Work to complete
Nothing but a number is needed: the count of lines below that include "first".

▶

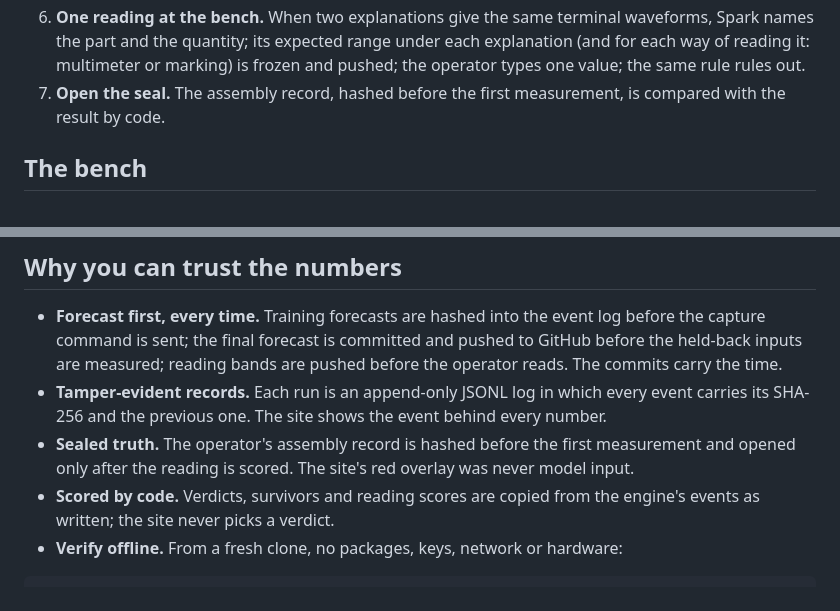
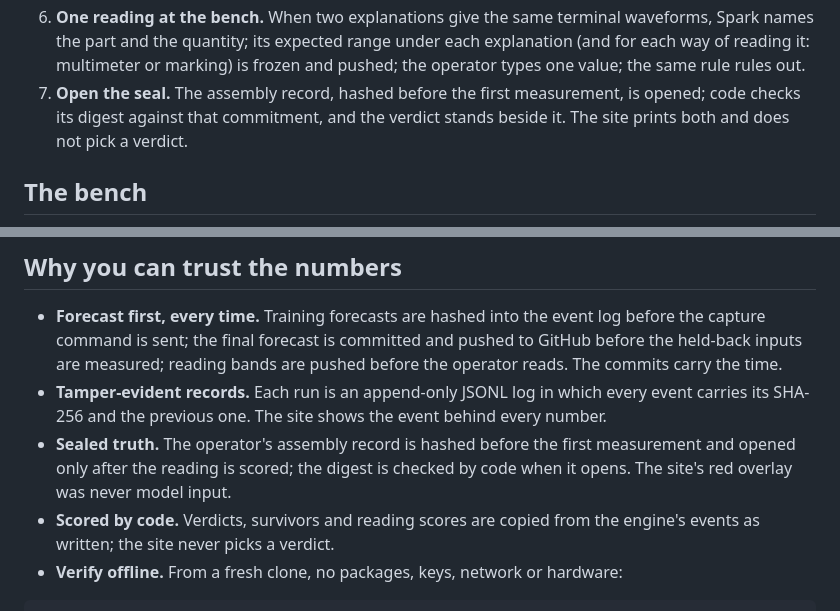
Before and after one commit to bami-codes/BenchMate, a Markdown page: README.md, 2 parts joined by grey strips. Rendered like a GitHub page.

```diff
--- a/README.md
+++ b/README.md
@@ -51,7 +53,7 @@ flowchart LR
 4. **Measure and cross out.** The Arduino measures the real circuit. A miss above 9 mV RMS, on the whole step or any region of it, rules the explanation out. If none survive, Spark may propose a new netlist.
 5. **Check on held-back inputs.** The final forecast is committed and pushed to GitHub, then two reserved inputs never used for fitting are measured.
 6. **One reading at the bench.** When two explanations give the same terminal waveforms, Spark names the part and the quantity; its expected range under each explanation (and for each way of reading it: multimeter or marking) is frozen and pushed; the operator types one value; the same rule rules out.
-7. **Open the seal.** The assembly record, hashed before the first measurement, is compared with the result by code.
+7. **Open the seal.** The assembly record, hashed before the first measurement, is opened; code checks its digest against that commitment, and the verdict stands beside it. The site prints both and does not pick a verdict.
 
 ## The bench
 
@@ -74,7 +76,7 @@ Spark is never told the fault, the assembly, hole positions, earlier results or
 
 - **Forecast first, every time.** Training forecasts are hashed into the event log before the capture command is sent; the final forecast is committed and pushed to GitHub before the held-back inputs are measured; reading bands are pushed before the operator reads. The commits carry the time.
 - **Tamper-evident records.** Each run is an append-only JSONL log in which every event carries its SHA-256 and the previous one. The site shows the event behind every number.
-- **Sealed truth.** The operator's assembly record is hashed before the first measurement and opened only after the reading is scored. The site's red overlay was never model input.
+- **Sealed truth.** The operator's assembly record is hashed before the first measurement and opened only after the reading is scored; the digest is checked by code when it opens. The site's red overlay was never model input.
 - **Scored by code.** Verdicts, survivors and reading scores are copied from the engine's events as written; the site never picks a verdict.
 - **Verify offline.** From a fresh clone, no packages, keys, network or hardware:
 
```
Also changed, not shown: other parts of README.md (+19 -4 lines), site/assets/readme/case01-reading.jpg (deleted), site/assets/readme/case05-end.jpg, site/assets/readme/landing-fold.jpg.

◀

Solution to this task
5